(Assignment) Say how many lines below contain the word "type". The number is the entire reply.

(Data extract)
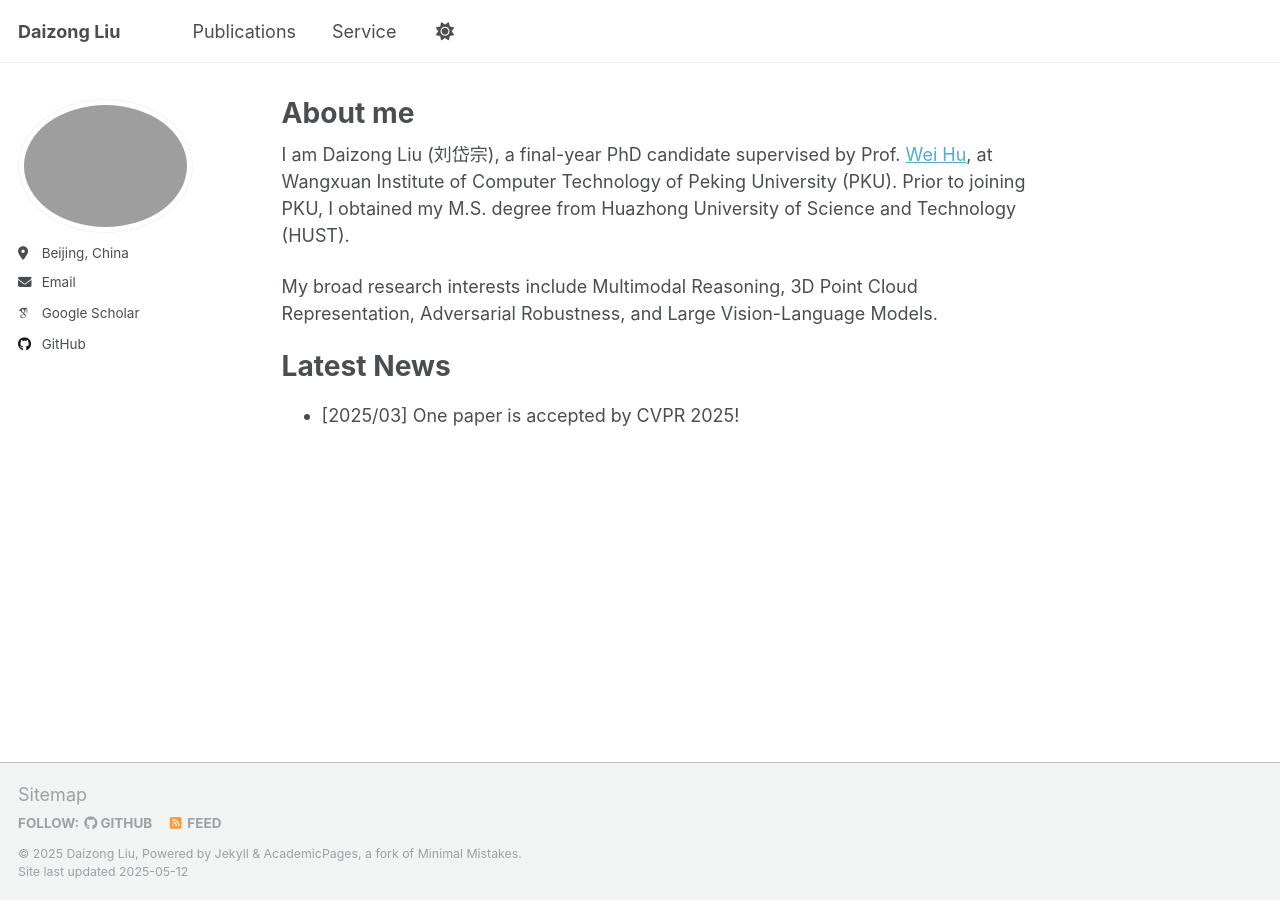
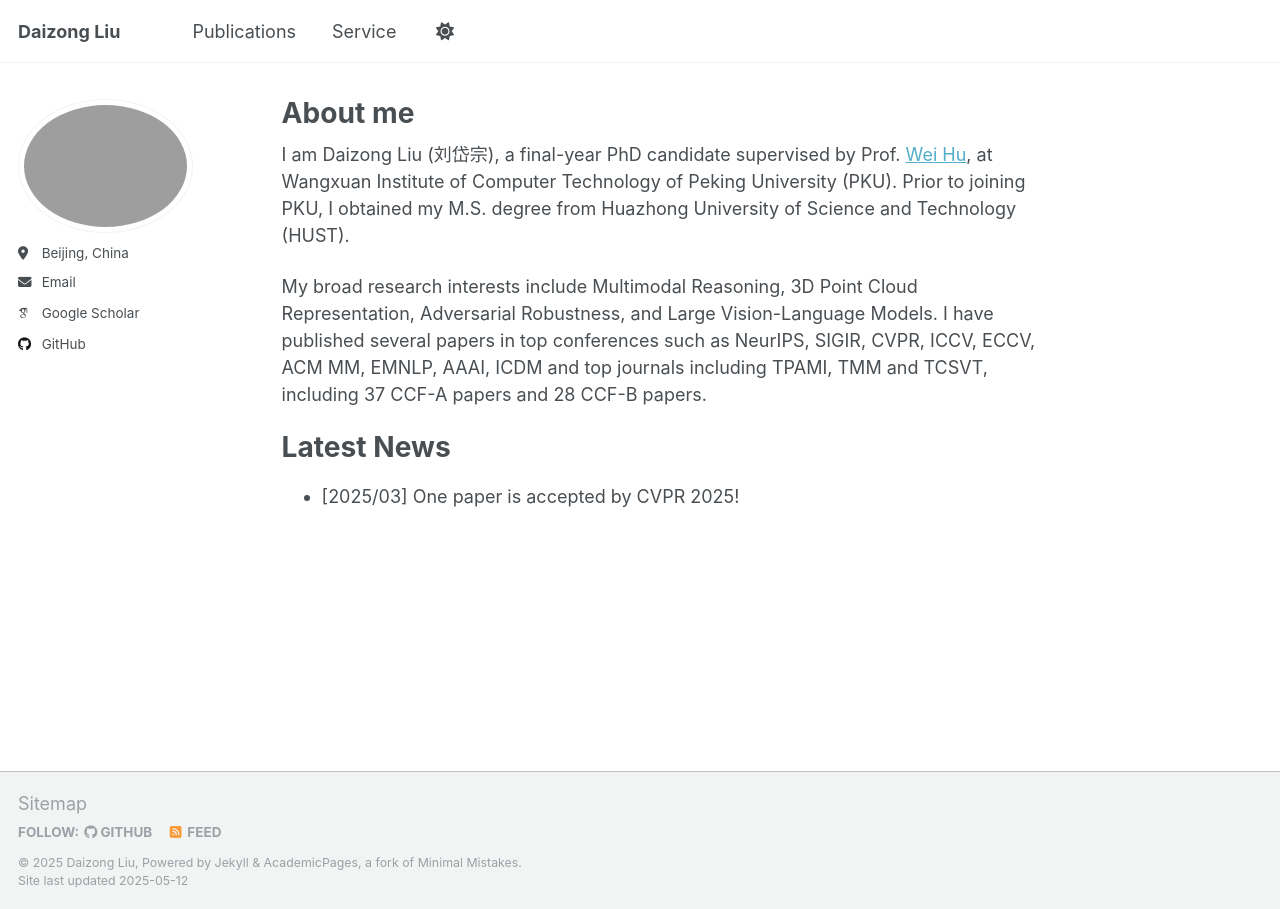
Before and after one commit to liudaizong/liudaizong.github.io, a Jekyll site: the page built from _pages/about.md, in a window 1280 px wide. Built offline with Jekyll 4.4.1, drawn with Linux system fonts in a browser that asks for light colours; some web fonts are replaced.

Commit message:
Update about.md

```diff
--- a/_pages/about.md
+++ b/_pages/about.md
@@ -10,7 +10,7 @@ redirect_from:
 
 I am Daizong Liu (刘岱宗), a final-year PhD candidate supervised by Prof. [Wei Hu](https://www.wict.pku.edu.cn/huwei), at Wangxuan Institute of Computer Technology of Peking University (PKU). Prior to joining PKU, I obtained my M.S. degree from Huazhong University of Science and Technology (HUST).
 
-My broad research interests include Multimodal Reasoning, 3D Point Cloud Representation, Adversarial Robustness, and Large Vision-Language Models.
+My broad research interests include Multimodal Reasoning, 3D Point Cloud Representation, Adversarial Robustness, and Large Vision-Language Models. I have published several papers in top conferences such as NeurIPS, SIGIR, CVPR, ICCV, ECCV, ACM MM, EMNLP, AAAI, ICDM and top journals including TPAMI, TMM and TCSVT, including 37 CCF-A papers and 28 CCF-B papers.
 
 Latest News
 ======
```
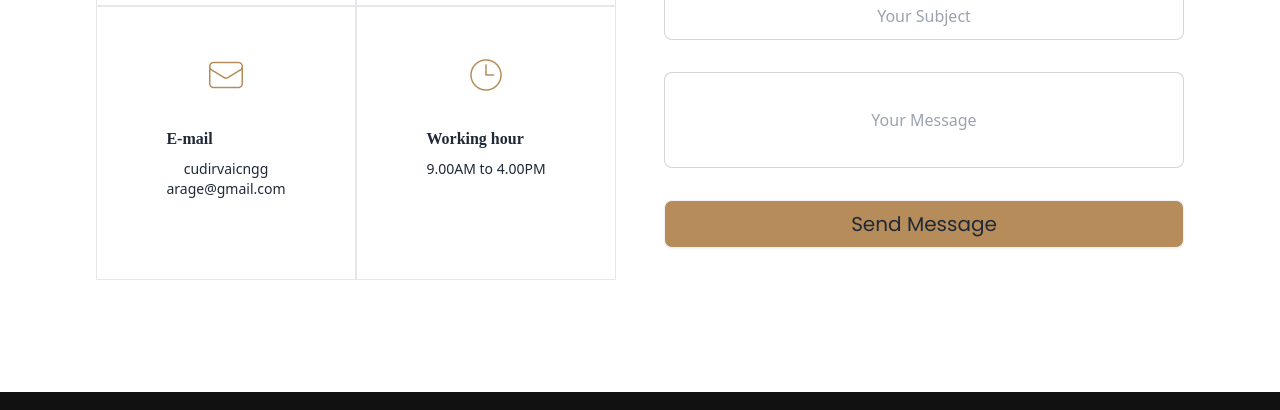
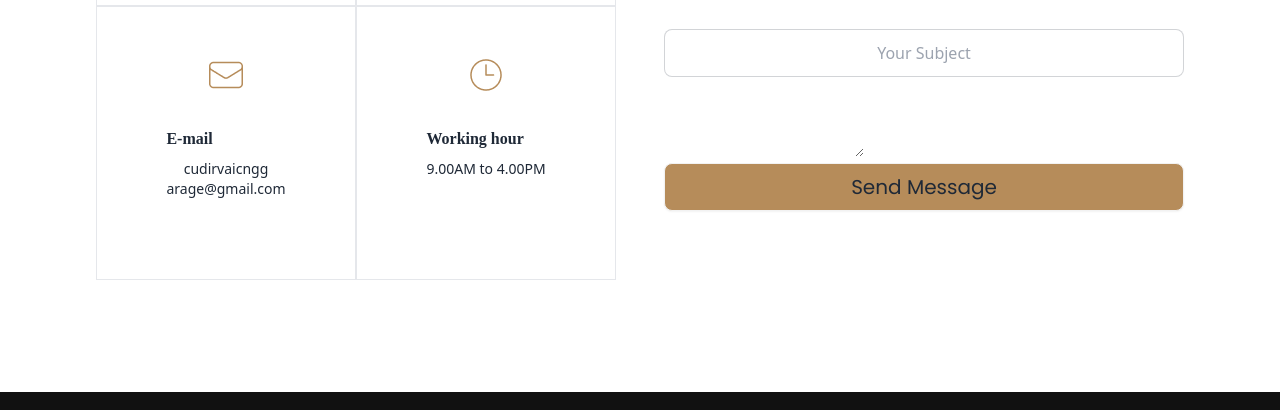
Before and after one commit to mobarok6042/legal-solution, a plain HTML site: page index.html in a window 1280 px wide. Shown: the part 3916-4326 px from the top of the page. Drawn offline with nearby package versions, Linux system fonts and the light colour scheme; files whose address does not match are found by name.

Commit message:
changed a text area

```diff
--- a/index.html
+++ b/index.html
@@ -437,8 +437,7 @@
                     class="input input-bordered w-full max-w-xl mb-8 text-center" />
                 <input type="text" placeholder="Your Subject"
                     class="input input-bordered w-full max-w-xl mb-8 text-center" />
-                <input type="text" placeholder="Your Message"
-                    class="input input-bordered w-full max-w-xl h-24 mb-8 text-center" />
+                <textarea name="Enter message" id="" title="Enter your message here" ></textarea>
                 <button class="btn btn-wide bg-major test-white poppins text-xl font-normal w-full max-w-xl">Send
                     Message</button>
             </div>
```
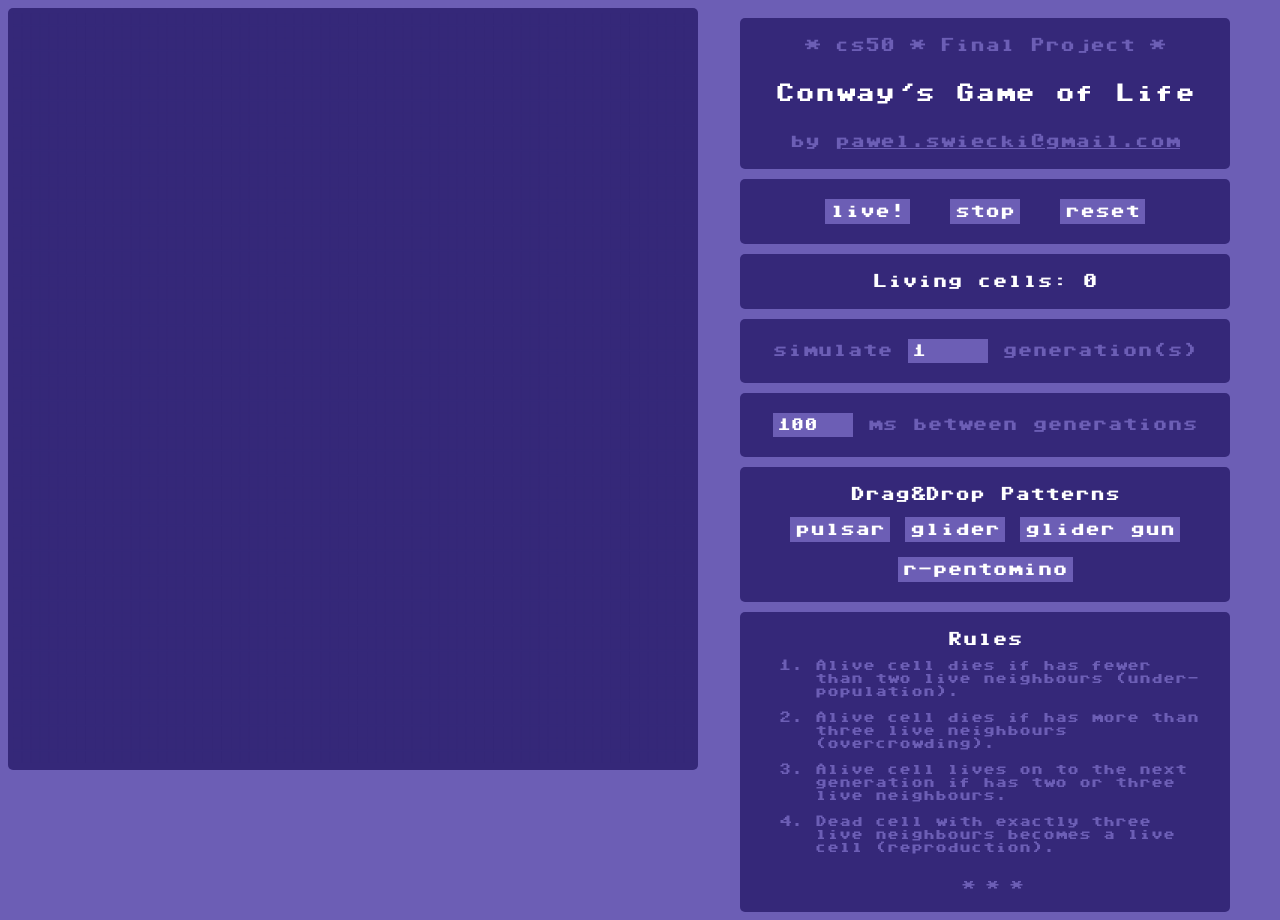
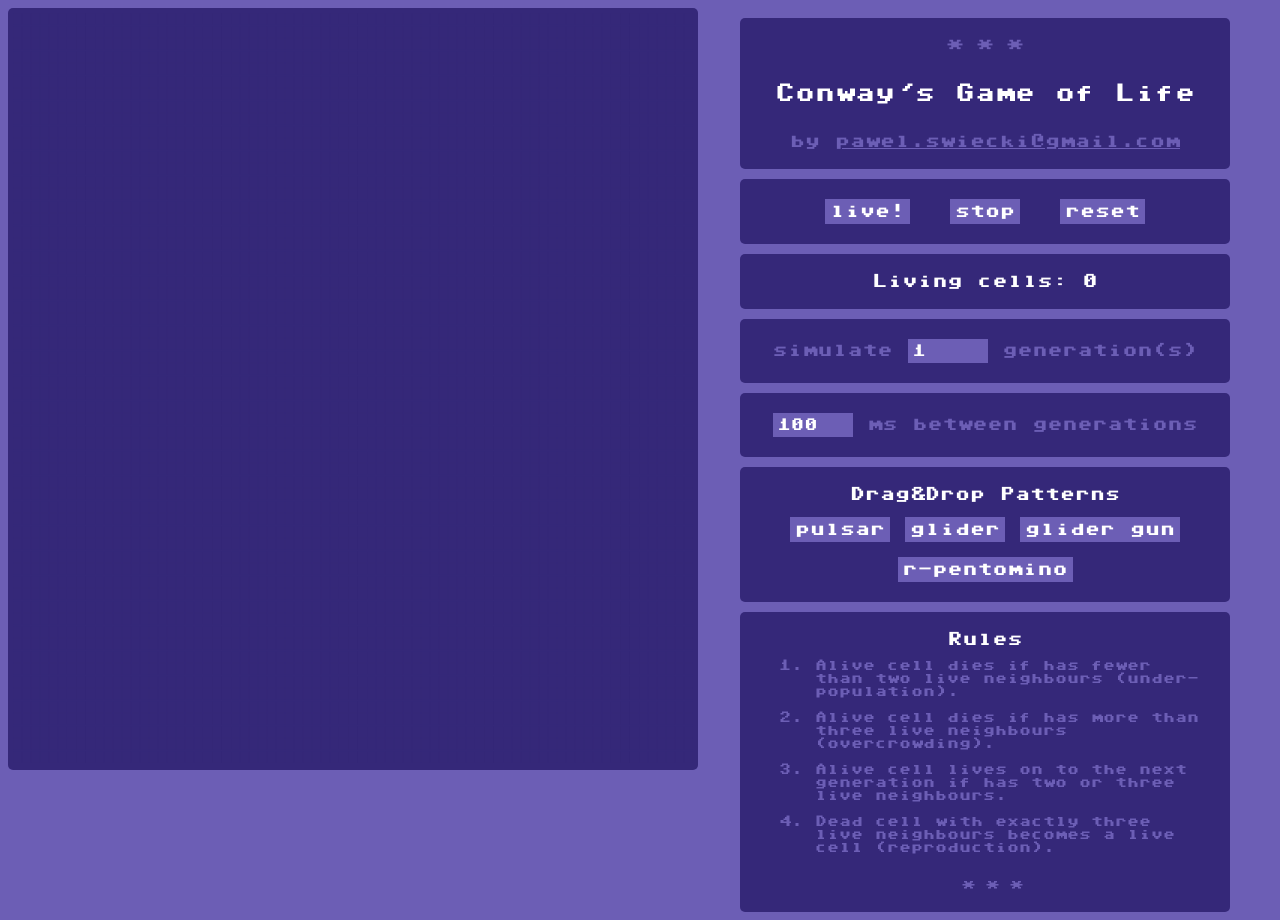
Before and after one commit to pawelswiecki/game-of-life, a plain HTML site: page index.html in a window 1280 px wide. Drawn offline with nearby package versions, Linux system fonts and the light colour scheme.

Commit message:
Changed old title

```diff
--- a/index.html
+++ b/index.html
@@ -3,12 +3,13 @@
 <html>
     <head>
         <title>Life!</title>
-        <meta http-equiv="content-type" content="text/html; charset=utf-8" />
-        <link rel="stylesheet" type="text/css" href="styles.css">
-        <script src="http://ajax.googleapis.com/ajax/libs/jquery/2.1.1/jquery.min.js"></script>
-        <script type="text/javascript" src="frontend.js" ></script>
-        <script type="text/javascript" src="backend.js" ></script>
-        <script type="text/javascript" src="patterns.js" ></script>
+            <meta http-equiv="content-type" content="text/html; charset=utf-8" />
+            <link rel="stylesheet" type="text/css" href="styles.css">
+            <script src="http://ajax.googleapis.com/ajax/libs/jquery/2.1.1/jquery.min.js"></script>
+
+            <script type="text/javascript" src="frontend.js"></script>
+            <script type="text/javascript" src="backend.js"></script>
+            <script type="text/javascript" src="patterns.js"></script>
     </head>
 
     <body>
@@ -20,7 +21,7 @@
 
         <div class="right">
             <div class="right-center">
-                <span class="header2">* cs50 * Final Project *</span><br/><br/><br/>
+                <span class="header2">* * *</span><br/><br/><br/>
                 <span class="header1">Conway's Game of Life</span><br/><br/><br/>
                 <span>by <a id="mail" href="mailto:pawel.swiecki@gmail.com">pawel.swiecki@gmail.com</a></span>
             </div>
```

(Result of this task) 12